Problem statement =
Report each line of the records where "stylesheet" occurs.

───── Data for processing

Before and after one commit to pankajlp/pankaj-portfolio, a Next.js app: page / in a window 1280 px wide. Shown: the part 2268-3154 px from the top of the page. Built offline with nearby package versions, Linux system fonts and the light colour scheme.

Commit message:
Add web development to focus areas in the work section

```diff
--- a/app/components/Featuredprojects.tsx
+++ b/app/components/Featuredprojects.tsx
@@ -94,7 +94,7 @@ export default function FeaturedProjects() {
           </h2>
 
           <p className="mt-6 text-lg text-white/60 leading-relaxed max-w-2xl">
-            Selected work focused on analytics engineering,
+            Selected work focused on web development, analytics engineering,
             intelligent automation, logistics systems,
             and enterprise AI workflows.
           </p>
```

──────────
───── Data for processing

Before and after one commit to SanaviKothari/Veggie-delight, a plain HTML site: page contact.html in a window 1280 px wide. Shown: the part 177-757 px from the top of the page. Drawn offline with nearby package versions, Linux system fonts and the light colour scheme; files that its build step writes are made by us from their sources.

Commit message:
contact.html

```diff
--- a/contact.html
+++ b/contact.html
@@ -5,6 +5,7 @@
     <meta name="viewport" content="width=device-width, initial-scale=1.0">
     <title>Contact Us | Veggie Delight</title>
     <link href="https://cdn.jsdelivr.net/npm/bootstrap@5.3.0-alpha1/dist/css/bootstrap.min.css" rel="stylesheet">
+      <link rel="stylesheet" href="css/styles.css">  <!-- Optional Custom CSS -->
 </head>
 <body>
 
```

──────────
───── Data for processing

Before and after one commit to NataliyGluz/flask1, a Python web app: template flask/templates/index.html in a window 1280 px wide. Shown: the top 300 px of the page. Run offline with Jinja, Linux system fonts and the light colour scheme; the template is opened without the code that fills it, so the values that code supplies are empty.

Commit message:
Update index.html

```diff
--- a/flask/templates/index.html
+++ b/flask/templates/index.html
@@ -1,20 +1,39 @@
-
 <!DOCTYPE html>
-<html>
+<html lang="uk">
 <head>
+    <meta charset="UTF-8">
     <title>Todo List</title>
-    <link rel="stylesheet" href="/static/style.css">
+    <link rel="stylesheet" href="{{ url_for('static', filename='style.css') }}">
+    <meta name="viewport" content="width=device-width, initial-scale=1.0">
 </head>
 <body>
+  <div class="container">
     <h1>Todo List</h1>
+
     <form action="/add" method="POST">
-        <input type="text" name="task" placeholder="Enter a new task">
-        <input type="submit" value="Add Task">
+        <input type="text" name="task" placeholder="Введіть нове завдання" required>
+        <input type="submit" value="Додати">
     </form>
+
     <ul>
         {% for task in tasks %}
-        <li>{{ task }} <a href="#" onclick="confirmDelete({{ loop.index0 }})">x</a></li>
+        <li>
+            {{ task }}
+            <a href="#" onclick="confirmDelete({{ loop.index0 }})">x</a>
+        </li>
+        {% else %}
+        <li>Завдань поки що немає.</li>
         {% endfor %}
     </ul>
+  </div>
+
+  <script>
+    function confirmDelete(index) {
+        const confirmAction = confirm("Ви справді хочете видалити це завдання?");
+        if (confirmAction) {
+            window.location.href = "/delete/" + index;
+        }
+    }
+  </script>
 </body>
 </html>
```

──────────

Answer box =
     <link href="https://cdn.jsdelivr.net/npm/bootstrap@5.3.0-alpha1/dist/css/bootstrap.min.css" rel="stylesheet">
+      <link rel="stylesheet" href="css/styles.css">  <!-- Optional Custom CSS -->
-    <link rel="stylesheet" href="/static/style.css">
+    <link rel="stylesheet" href="{{ url_for('static', filename='style.css') }}">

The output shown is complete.